I enjoyed working with your student this year and am looking forward to another year of learning. There are so many great skills that your child can develop through play in the summertime. Here are some summer play ideas. Have a great summer with your family! https://docs.google.com/document/d/1ler5dRV9IvMGd0u6Tn65PI0aGeer7T_rllfrzIPArJM/edit?usp=sharing
Summer is almost here! Camping is a fun summer activity. Here are some at-home camping play activities you can do inside or outside. Have fun! https://docs.google.com/document/d/1wHZk-O82rE57lY1Nd9AQYwlq79zH4P6ne4KkvZNLim0/edit?usp=sharing
This activity is for students who are working on writing letters with correct form/size and landing letters on the line during OT. Practice writing spring words or sentences on lined paper. Letters should land on the line–don’t let them float above or below! If your child needs help with spelling, write the word on another piece of paper (modeling landing letters on the line) and then let your child copy the word. Click the following link for lined paper and picture prompts. https://docs.google.com/document/d/1MV0BKfI72ERxXbkMHkjzLXZp5r3zQO7HpEd5BwBvDJA/edit?usp=sharing
Writing Self Check: Did you…
- Form letters correctly?
- Land letters between the lines?
- Land letters on the line?
- Begin sentences with capital letters?
- Put a period at the end of sentences?
- Leave spaces between words?

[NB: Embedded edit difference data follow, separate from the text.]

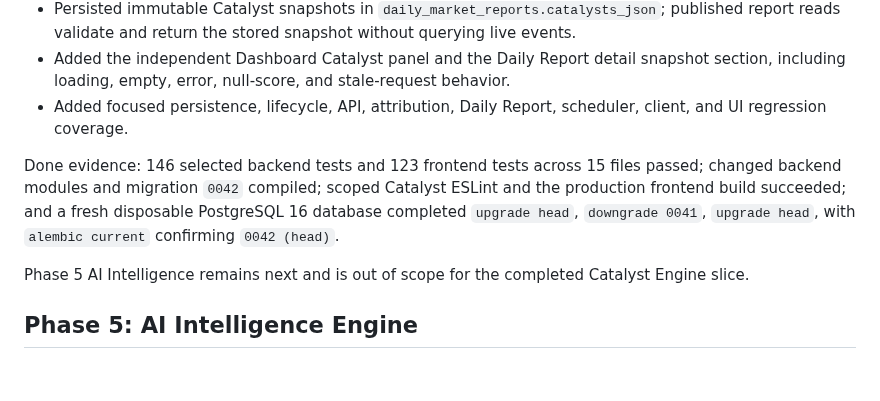
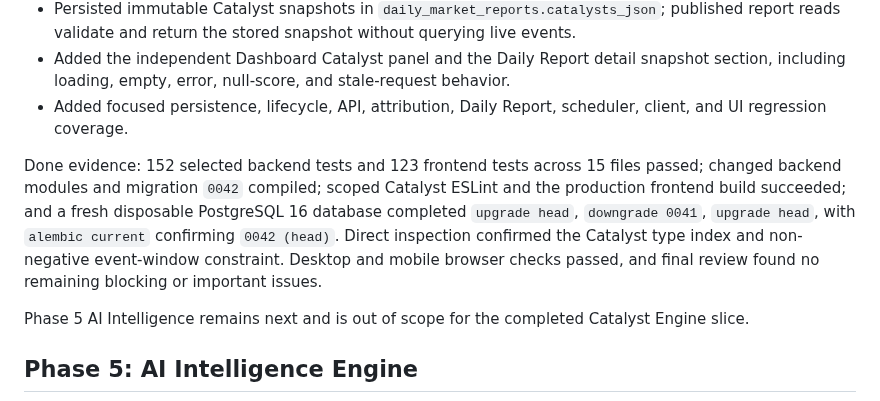
Before and after one commit to ivancjz/Flashcard-planet, a Markdown page: docs/flashcard-planet-v2/CODEX_EXECUTION_PLAN.md, the part around the change. Rendered like a GitHub page; blank space fills up the shorter version.

Commit message:
docs: record catalyst delivery verification

```diff
--- a/docs/flashcard-planet-v2/CODEX_EXECUTION_PLAN.md
+++ b/docs/flashcard-planet-v2/CODEX_EXECUTION_PLAN.md
@@ -90,7 +90,7 @@ Delivered:
 - Added the independent Dashboard Catalyst panel and the Daily Report detail snapshot section, including loading, empty, error, null-score, and stale-request behavior.
 - Added focused persistence, lifecycle, API, attribution, Daily Report, scheduler, client, and UI regression coverage.
 
-Done evidence: 146 selected backend tests and 123 frontend tests across 15 files passed; changed backend modules and migration `0042` compiled; scoped Catalyst ESLint and the production frontend build succeeded; and a fresh disposable PostgreSQL 16 database completed `upgrade head`, `downgrade 0041`, `upgrade head`, with `alembic current` confirming `0042 (head)`.
+Done evidence: 152 selected backend tests and 123 frontend tests across 15 files passed; changed backend modules and migration `0042` compiled; scoped Catalyst ESLint and the production frontend build succeeded; and a fresh disposable PostgreSQL 16 database completed `upgrade head`, `downgrade 0041`, `upgrade head`, with `alembic current` confirming `0042 (head)`. Direct inspection confirmed the Catalyst type index and non-negative event-window constraint. Desktop and mobile browser checks passed, and final review found no remaining blocking or important issues.
 
 Phase 5 AI Intelligence remains next and is out of scope for the completed Catalyst Engine slice.
 
```
Also changed, not shown: 2 other files.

Visual schedules help students develop routines and a sense of control over their daily activities. Visual schedules also provide visual cues for sequencing the steps of activities. The following link shows examples of visual schedules for a morning self care routine, morning school at home routine, as well as a blank schedule so you can make your own checklist based on your family’s routines. Visual cues include words for students who are able to read, and/or pictures for those who benefit from pictures to comprehend. Please contact me if you would like a personalized schedule for your student for a specific activity. I can add pictures of your student’s favorite book or TV character (or pictures of your student) to make the schedule more motivating! Visual Schedule Examples: https://docs.google.com/document/d/1TS8gZ3ykXDBLWAv8aybLJhyFtXwSCIlm2rJcFjXNRbA/edit?usp=sharing
Some children with limited fine motor abilities struggle to turn the pages of books independently. Thin pages are difficult to grasp. You can adapt book pages using common household items by adding page spacers to separate the pages and page turners (material that sticks out) to give your child something to hold onto while turning the pages. These adaptations make pages easier to turn so that your child can participate in the story time experience while also practicing reaching and grasping skills. Click on the following link to learn how to make adapted books for your child: https://docs.google.com/document/d/19qCnIhSfssd1s5hpasPp04s_atSZSOoBQ60zbybaoz8/edit?usp=sharing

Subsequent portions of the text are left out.